John Cumming is the owner of Barking Dog Studios in Madison Heights, Michigan. He has been conducting quality commercial photography there since 1992 and is particularly recognized for his food, architectural and product photography.
A graduate in 1983 of Shippensburg University of Pennsylvania with a Bachelor of Arts, Communications, John specializes in photography for advertising and marketing, along with retouching and printing services.
His food photography illustrates his particular mastery of composition, lighting and an understanding of what it takes to make a dish look appetizing and attractive.
John was an accomplished photographer, working for a large corporation, when he and his dog, Spike, relocated to Michigan. It was a big leap, a move into a different environment when he seized the opportunity to open his own studio to get away from the 9 to 5 work philosophy that left little time for individual creativity. He had no freelance or agency contacts and, in a business sense, was starting over from scratch. A first step was to create a name. Inspired by Spike, he came up with “Barking Dog Studios,” a name that has since earned recognition for quality photography and great service.
It is always interesting to know how a top commercial photographer became attracted to the field. In John’s case, it was an episode of “The Brady Bunch” TV series that drew him in while a Grade 6 student. Peter Brady, sitting out a football game due to an injury, took pictures and made his own enlargements. Young John’s eyes lit up. “I thought it would be pretty cool to have a darkroom,” he says. Using a Minolta twin lens reflex camera borrowed from his father, he discovered the fun of photography. He was thrilled when he found an enlarger under the Christmas tree that year and when his dad helped him to build a black-and-white darkroom in the basement of the family home. His darkroom experience led to a part-time job with the photographer who owned the store where his Dad purchased the enlarger. John was hooked.
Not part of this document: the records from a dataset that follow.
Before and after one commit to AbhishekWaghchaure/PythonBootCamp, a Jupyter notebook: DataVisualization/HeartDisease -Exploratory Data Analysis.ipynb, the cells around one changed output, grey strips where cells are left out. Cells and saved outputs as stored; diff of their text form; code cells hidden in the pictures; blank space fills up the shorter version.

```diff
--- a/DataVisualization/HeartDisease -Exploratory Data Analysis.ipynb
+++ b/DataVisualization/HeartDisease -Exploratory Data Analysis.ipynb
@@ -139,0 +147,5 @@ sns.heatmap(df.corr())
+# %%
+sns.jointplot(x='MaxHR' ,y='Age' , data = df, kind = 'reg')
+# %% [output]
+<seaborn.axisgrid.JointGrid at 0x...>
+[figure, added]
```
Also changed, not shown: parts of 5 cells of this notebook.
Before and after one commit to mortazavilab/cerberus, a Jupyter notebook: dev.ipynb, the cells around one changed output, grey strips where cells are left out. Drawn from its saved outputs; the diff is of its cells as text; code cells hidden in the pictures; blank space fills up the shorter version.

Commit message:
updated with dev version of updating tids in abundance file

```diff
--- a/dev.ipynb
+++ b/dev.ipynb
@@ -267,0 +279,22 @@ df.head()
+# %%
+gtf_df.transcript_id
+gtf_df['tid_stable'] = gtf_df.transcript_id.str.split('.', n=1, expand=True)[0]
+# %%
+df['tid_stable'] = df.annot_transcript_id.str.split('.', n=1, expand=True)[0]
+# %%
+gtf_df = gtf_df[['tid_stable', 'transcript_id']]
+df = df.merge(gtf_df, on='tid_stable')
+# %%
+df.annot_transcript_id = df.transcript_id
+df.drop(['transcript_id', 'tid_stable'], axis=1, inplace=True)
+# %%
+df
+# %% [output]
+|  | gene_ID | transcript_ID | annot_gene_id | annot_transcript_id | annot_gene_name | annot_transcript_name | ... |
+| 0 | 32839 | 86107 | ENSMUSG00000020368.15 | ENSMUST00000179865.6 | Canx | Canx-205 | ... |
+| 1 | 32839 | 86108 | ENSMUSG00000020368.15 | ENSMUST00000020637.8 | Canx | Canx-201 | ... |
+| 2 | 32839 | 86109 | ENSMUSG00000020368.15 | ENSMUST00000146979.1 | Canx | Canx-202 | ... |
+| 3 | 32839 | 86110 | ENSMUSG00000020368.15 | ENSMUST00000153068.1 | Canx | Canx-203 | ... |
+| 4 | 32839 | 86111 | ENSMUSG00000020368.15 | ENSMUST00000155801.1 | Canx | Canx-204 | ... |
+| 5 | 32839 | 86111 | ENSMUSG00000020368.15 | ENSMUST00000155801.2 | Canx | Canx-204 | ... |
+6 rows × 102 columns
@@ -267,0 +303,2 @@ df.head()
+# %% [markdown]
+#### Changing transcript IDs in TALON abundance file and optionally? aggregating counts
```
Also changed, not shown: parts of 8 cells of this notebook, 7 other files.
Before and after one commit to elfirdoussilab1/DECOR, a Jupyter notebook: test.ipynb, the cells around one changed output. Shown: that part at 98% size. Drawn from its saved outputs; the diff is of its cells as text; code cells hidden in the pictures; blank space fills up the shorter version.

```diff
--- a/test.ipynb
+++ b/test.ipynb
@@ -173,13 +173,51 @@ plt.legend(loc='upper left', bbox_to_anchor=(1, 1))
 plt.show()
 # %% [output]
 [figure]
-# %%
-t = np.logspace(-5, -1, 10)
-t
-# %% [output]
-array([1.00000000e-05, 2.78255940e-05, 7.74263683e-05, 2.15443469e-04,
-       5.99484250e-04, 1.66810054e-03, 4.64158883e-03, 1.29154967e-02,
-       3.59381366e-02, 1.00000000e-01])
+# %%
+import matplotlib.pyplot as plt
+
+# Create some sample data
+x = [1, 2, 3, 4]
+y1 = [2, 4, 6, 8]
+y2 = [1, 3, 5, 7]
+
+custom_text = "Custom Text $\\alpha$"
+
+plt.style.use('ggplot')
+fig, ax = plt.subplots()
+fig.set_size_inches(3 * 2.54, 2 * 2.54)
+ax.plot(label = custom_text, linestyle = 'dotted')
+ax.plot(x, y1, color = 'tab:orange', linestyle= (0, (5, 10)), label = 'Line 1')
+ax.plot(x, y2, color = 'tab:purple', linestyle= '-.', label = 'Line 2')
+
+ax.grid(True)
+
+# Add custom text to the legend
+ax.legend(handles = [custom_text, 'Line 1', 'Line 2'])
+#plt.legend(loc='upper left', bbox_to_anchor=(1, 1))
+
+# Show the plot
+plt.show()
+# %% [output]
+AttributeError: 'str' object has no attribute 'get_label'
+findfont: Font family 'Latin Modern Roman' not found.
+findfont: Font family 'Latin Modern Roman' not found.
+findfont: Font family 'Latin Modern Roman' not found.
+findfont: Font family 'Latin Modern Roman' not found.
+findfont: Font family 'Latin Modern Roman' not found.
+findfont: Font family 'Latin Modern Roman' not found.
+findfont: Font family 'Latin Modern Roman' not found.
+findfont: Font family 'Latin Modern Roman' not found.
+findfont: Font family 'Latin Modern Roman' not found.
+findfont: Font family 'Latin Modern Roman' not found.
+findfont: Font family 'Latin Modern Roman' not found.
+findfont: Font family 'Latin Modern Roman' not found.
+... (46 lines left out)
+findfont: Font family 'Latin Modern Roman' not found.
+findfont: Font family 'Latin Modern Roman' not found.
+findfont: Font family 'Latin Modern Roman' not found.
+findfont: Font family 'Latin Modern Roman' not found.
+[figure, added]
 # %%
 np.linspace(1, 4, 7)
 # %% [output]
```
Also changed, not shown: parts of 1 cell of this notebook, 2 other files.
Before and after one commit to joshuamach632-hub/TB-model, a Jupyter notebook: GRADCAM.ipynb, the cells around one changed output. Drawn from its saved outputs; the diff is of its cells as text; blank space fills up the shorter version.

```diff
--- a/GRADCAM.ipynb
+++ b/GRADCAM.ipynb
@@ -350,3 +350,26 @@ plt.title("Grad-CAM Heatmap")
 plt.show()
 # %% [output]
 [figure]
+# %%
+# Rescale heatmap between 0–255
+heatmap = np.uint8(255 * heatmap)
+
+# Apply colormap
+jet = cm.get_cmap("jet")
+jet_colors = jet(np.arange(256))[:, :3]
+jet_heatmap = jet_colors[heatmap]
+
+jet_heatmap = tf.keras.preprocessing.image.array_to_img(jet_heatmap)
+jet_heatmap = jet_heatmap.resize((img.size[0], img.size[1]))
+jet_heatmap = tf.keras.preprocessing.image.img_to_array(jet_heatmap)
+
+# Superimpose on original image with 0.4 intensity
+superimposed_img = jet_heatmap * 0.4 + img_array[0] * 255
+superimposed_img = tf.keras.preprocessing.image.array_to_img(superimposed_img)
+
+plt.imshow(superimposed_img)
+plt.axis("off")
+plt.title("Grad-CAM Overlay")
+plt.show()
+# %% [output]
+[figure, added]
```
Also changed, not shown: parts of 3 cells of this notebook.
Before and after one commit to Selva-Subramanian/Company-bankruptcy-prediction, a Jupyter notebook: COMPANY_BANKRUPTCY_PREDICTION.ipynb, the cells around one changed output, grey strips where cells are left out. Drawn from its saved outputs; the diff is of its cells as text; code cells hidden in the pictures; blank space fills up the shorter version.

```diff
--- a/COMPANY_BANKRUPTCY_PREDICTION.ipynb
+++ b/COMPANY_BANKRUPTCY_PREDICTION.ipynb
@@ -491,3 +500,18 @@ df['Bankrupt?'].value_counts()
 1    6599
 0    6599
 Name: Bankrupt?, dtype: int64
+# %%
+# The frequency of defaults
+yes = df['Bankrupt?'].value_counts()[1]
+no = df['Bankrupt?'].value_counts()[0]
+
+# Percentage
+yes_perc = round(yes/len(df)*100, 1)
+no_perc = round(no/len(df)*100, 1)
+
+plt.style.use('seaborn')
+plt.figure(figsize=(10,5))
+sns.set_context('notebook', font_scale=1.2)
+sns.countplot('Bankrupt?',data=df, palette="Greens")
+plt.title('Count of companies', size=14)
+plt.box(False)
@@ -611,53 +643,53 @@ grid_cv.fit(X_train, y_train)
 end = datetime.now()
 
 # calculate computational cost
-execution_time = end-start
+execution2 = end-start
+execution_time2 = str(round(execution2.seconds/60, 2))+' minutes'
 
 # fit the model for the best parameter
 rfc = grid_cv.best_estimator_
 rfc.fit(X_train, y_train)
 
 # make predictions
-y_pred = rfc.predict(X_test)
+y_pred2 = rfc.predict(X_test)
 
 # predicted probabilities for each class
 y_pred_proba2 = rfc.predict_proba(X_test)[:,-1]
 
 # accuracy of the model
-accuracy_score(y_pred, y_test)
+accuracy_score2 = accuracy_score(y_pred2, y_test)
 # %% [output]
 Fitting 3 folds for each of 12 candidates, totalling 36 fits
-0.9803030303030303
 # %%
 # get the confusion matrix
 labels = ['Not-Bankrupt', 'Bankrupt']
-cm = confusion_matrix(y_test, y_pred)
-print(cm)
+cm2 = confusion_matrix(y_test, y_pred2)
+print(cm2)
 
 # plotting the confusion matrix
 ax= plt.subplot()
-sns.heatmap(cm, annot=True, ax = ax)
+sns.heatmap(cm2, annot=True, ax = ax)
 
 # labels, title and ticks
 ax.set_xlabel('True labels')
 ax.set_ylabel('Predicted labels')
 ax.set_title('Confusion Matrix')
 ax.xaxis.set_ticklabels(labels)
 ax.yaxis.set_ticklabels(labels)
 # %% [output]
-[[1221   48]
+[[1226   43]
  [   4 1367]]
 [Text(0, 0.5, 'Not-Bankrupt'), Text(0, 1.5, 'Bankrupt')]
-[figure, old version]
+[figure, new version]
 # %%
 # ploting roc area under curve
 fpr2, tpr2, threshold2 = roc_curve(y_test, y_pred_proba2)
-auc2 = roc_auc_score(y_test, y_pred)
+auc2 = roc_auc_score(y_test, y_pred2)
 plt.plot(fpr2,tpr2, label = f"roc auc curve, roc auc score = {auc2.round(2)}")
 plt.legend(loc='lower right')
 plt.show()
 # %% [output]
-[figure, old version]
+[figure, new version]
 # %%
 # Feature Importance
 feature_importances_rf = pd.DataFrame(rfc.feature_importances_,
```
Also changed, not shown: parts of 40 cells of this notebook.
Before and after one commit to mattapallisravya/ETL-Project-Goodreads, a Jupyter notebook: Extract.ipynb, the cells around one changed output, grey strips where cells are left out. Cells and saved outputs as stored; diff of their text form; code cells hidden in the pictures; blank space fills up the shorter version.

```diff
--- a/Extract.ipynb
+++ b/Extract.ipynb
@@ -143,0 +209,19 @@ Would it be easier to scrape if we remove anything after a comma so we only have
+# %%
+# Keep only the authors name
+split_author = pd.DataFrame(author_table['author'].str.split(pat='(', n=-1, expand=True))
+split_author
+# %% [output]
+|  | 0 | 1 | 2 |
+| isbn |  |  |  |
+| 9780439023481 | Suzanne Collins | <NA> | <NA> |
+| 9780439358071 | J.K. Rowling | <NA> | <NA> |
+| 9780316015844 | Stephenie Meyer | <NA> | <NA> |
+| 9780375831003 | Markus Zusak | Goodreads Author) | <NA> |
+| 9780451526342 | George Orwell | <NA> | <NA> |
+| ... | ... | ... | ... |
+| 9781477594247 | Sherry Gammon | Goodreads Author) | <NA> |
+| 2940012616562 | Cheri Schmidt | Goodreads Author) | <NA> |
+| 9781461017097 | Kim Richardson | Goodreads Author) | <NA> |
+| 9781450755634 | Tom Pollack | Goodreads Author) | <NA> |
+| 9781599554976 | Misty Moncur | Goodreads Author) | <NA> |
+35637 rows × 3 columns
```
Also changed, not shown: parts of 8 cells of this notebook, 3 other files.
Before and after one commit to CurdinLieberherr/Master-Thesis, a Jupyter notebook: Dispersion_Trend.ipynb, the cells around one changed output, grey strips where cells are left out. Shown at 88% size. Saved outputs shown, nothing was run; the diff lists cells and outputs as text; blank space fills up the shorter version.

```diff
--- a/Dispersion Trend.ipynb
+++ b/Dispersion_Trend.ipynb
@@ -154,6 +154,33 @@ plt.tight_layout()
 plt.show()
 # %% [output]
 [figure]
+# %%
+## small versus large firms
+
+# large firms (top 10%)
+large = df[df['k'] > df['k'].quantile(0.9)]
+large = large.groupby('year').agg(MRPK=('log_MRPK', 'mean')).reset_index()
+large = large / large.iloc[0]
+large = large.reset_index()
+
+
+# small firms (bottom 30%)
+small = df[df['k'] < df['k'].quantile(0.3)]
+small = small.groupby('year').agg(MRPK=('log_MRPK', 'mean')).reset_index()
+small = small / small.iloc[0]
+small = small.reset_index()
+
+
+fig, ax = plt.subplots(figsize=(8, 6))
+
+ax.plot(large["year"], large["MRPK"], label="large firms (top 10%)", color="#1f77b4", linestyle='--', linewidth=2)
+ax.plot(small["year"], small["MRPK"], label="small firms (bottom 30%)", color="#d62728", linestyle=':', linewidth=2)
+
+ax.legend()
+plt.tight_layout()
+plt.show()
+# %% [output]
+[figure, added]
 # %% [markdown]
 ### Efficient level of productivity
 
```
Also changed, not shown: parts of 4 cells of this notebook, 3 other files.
He became intrigued with the art of photography. “I was particularly interested in lighting, and how it could make a simple subject look amazing,” says John. He burrowed into books on lighting technique and art history. “That is what really taught me about working with texture and dimension (lighting) on a two dimensional canvas,” says John. He learned the elements of good composition, and to see what was in front of the camera as a flat canvas to which he could add elements to create a sense of depth. “I learned how to provide an interesting path for the viewer’s eye to follow,” says John, “and most importantly, to get viewers to look where I want them to.”
He moved smoothly from film to the digital world and enjoys doing all his own digital darkroom work on a computer. “I think it still is important to get the shot you want in the original capture,” says John, “but you can do so much more digitally then was ever possible on film. It’s very exciting to see an image come together.”
John and a fellow artist now share a small, tabletop studio and a fine art print studio, a far cry from the large commercial automotive studio in which he once worked. “When I need larger space, I rent it at several local studios,” he says.
He photographs more than food subjects, ranging from architecture to people and a variety of products. “My principal cameras are a Mamiya 645D and a Rollei view camera, both with a Phase 1 p 40 digital back," he says. John chose that back because of its superb resolution and processing software. “These large cameras are not as mobile or as fast as a dSLR,” he says, “but most of my work is staged and the quality doesn’t compare.”
John’s work has been published in ads in national and regional publications as well as brochures, annual reports, posters and product packaging. “I am focusing a little more on my fine art work,” he says. “I have sold several pieces in galleries around Michigan, but am hoping to expand beyond that in the next few years.”
Has he any regrets about going out on his own? “None at all,” he says. “I finally realized that you have to create the time to create, or you’ll never do anything.”
Visit John's Barking Dog Studios website at http://www.barkingdog9.com.
Photographer John Cumming.
John at work in his studio.
An example of John's architectural photography.
An attractive, well-lit composition that conveys the excitement of success in a casino.
A dramatic, moody image that captures the viewer's attention.
A creative image commissioned by Comerica Bank for an ad campaign in Texas.